Version comparison data:

□ □ □ □ □ □ □

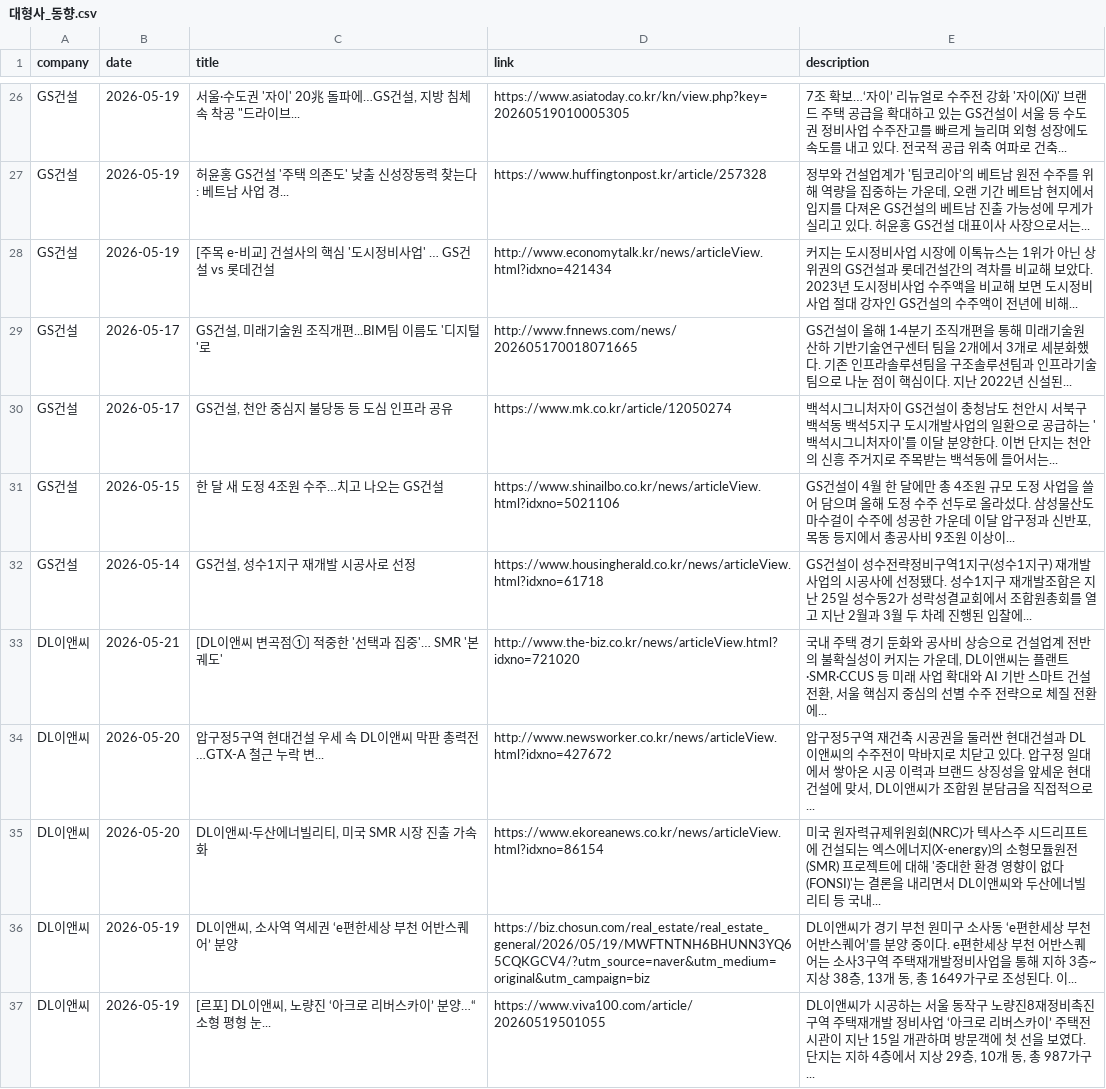
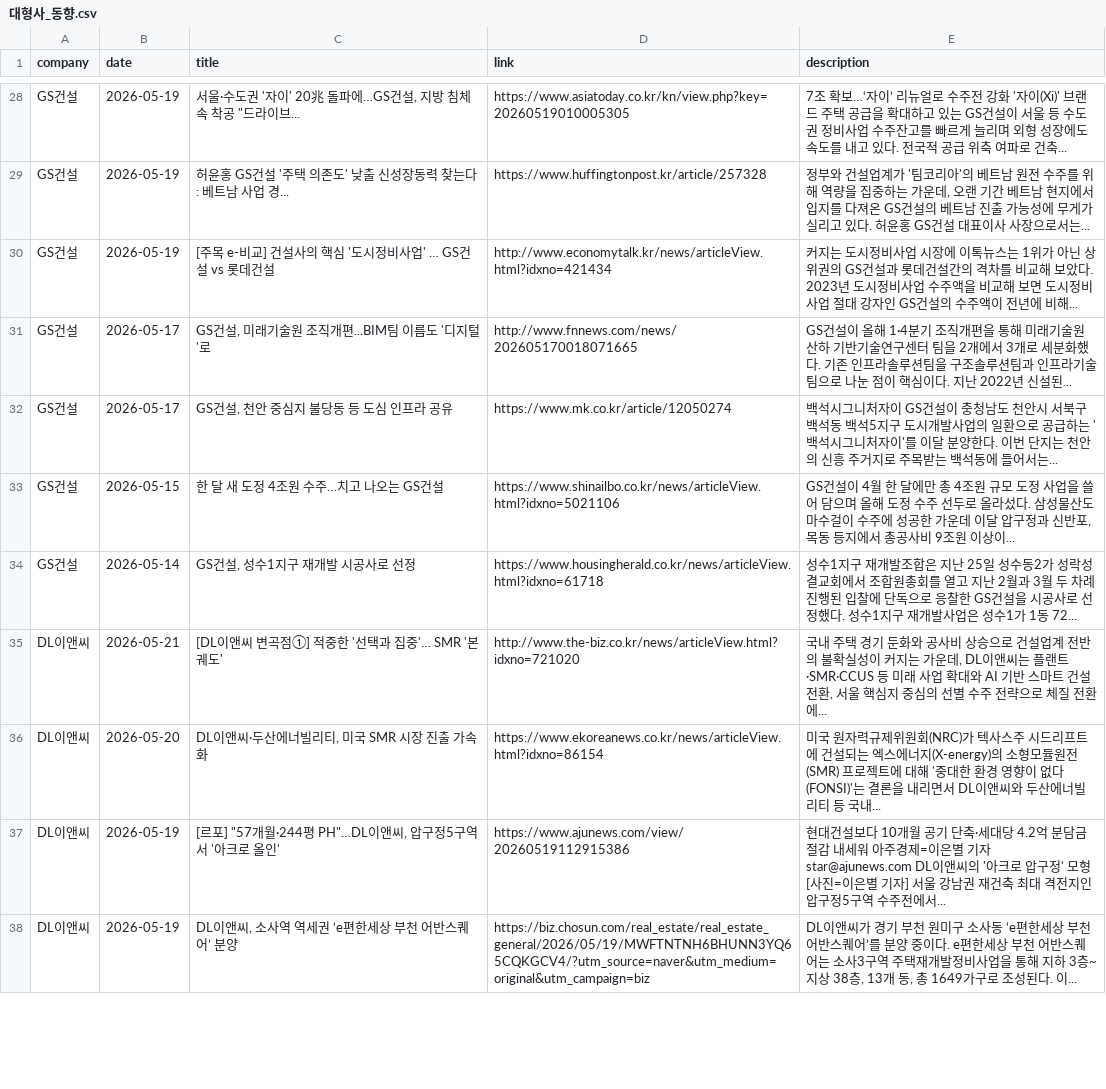
Before and after one commit to hdec-daily-news/hdec-competitors, a CSV file: 대형사_동향.csv, drawn as a sheet; only a part is shown, gaps mark what is left out; the diff covers the shown part only.

```diff
--- a/대형사_동향.csv
+++ b/대형사_동향.csv
@@ -31,7 +33,6 @@ GS건설,2026-05-17,"GS건설, 천안 중심지 불당동 등 도심 인프라
 GS건설,2026-05-15,한 달 새 도정 4조원 수주…치고 나오는 GS건설,https://www.shinailbo.co.kr/news/articleView.html?idxno=5021106,"GS건설이 4월 한 달에만 총 4조원 규모 도정 사업을 쓸어 담으며 올해 도정 수주 선두로 올라섰다. 삼성물산도 마수걸이 수주에 성공한 가운데 이달 압구정과 신반포, 목동 등지에서 총공사비 9조원 이상이... "
-GS건설,2026-05-14,"GS건설, 성수1지구 재개발 시공사로 선정",https://www.housingherald.co.kr/news/articleView.html?idxno=61718,GS건설이 성수전략정비구역1지구(성수1지구) 재개발 사업의 시공사에 선정됐다. 성수1지구 재개발조합은 지난 25일 성수동2가 성락성결교회에서 조합원총회를 열고 지난 2월과 3월 두 차례 진행된 입찰에...
+GS건설,2026-05-14,"GS건설, 성수1지구 재개발 시공사로 선정",https://www.housingherald.co.kr/news/articleView.html?idxno=61718,성수1지구 재개발조합은 지난 25일 성수동2가 성락성결교회에서 조합원총회를 열고 지난 2월과 3월 두 차례 진행된 입찰에 단독으로 응찰한 GS건설을 시공사로 선정했다. 성수1지구 재개발사업은 성수1가 1동 72...
 DL이앤씨,2026-05-21,[DL이앤씨 변곡점①] 적중한 '선택과 집중'… SMR '본궤도',http://www.the-biz.co.kr/news/articleView.html?idxno=721020,"국내 주택 경기 둔화와 공사비 상승으로 건설업계 전반의 불확실성이 커지는 가운데, DL이앤씨는 플랜트·SMR·CCUS 등 미래 사업 확대와 AI 기반 스마트 건설 전환, 서울 핵심지 중심의 선별 수주 전략으로 체질 전환에... "
-DL이앤씨,2026-05-20,압구정5구역 현대건설 우세 속 DL이앤씨 막판 총력전…GTX-A 철근 누락 변...,http://www.newsworker.co.kr/news/articleView.html?idxno=427672,"압구정5구역 재건축 시공권을 둘러싼 현대건설과 DL이앤씨의 수주전이 막바지로 치닫고 있다. 압구정 일대에서 쌓아온 시공 이력과 브랜드 상징성을 앞세운 현대건설에 맞서, DL이앤씨가 조합원 분담금을 직접적으로... "
 DL이앤씨,2026-05-20,"DL이앤씨·두산에너빌리티, 미국 SMR 시장 진출 가속화",https://www.ekoreanews.co.kr/news/articleView.html?idxno=86154,미국 원자력규제위원회(NRC)가 텍사스주 시드리프트에 건설되는 엑스에너지(X-energy)의 소형모듈원전(SMR) 프로젝트에 대해 '중대한 환경 영향이 없다(FONSI)'는 결론을 내리면서 DL이앤씨와 두산에너빌리티 등 국내...
+DL이앤씨,2026-05-19,"[르포] ""57개월·244평 PH""…DL이앤씨, 압구정5구역서 '아크로 올인'",https://www.ajunews.com/view/20260519112915386,현대건설보다 10개월 공기 단축·세대당 4.2억 분담금 절감 내세워 아주경제=이은별 기자 star@ajunews.com DL이앤씨의 '아크로 압구정' 모형 [사진=이은별 기자] 서울 강남권 재건축 최대 격전지인 압구정5구역 수주전에서...
 DL이앤씨,2026-05-19,"DL이앤씨, 소사역 역세권 ‘e편한세상 부천 어반스퀘어’ 분양",https://biz.chosun.com/real_estate/real_estate_general/2026/05/19/MWFTNTNH6BHUNN3YQ65CQKGCV4/?utm_source=naver&utm_medium=original&utm_campaign=biz,"DL이앤씨가 경기 부천 원미구 소사동 ‘e편한세상 부천 어반스퀘어’를 분양 중이다. e편한세상 부천 어반스퀘어는 소사3구역 주택재개발정비사업을 통해 지하 3층~지상 38층, 13개 동, 총 1649가구로 조성된다. 이... "
-DL이앤씨,2026-05-19,"[르포] DL이앤씨, 노량진 ‘아크로 리버스카이’ 분양…“소형 평형 눈...",https://www.viva100.com/article/20260519501055,"DL이앤씨가 시공하는 서울 동작구 노량진8재정비촉진구역 주택재개발 정비사업 ‘아크로 리버스카이’ 주택전시관이 지난 15일 개관하며 방문객에 첫 선을 보였다. 단지는 지하 4층에서 지상 29층, 10개 동, 총 987가구... "
```
Also changed, not shown: 6 added rows, 3 removed rows and 9 edited cells elsewhere in this file, 1 other file.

□ □ □ □ □ □ □

Scan the entries above for the word "DL이앤씨" and collect each line holding it.

SOLUTION:
 DL이앤씨,2026-05-21,[DL이앤씨 변곡점①] 적중한 '선택과 집중'… SMR '본궤도',http://www.the-biz.co.kr/news/articleView.html?idxno=721020,"국내 주택 경기 둔화와 공사비 상승으로 건설업계 전반의 불확실성이 커지는 가운데, DL이앤씨는 플랜트·SMR·CCUS 등 미래 사업 확대와 AI 기반 스마트 건설 전환, 서울 핵심지 중심의 선별 수주 전략으로 체질 전환에... "
-DL이앤씨,2026-05-20,압구정5구역 현대건설 우세 속 DL이앤씨 막판 총력전…GTX-A 철근 누락 변...,http://www.newsworker.co.kr/news/articleView.html?idxno=427672,"압구정5구역 재건축 시공권을 둘러싼 현대건설과 DL이앤씨의 수주전이 막바지로 치닫고 있다. 압구정 일대에서 쌓아온 시공 이력과 브랜드 상징성을 앞세운 현대건설에 맞서, DL이앤씨가 조합원 분담금을 직접적으로... "
 DL이앤씨,2026-05-20,"DL이앤씨·두산에너빌리티, 미국 SMR 시장 진출 가속화",https://www.ekoreanews.co.kr/news/articleView.html?idxno=86154,미국 원자력규제위원회(NRC)가 텍사스주 시드리프트에 건설되는 엑스에너지(X-energy)의 소형모듈원전(SMR) 프로젝트에 대해 '중대한 환경 영향이 없다(FONSI)'는 결론을 내리면서 DL이앤씨와 두산에너빌리티 등 국내...
+DL이앤씨,2026-05-19,"[르포] ""57개월·244평 PH""…DL이앤씨, 압구정5구역서 '아크로 올인'",https://www.ajunews.com/view/20260519112915386,현대건설보다 10개월 공기 단축·세대당 4.2억 분담금 절감 내세워 아주경제=이은별 기자 star@ajunews.com DL이앤씨의 '아크로 압구정' 모형 [사진=이은별 기자] 서울 강남권 재건축 최대 격전지인 압구정5구역 수주전에서...
 DL이앤씨,2026-05-19,"DL이앤씨, 소사역 역세권 ‘e편한세상 부천 어반스퀘어’ 분양",https://biz.chosun.com/real_estate/real_estate_general/2026/05/19/MWFTNTNH6BHUNN3YQ65CQKGCV4/?utm_source=naver&utm_medium=original&utm_campaign=biz,"DL이앤씨가 경기 부천 원미구 소사동 ‘e편한세상 부천 어반스퀘어’를 분양 중이다. e편한세상 부천 어반스퀘어는 소사3구역 주택재개발정비사업을 통해 지하 3층~지상 38층, 13개 동, 총 1649가구로 조성된다. 이... "
-DL이앤씨,2026-05-19,"[르포] DL이앤씨, 노량진 ‘아크로 리버스카이’ 분양…“소형 평형 눈...",https://www.viva100.com/article/20260519501055,"DL이앤씨가 시공하는 서울 동작구 노량진8재정비촉진구역 주택재개발 정비사업 ‘아크로 리버스카이’ 주택전시관이 지난 15일 개관하며 방문객에 첫 선을 보였다. 단지는 지하 4층에서 지상 29층, 10개 동, 총 987가구... "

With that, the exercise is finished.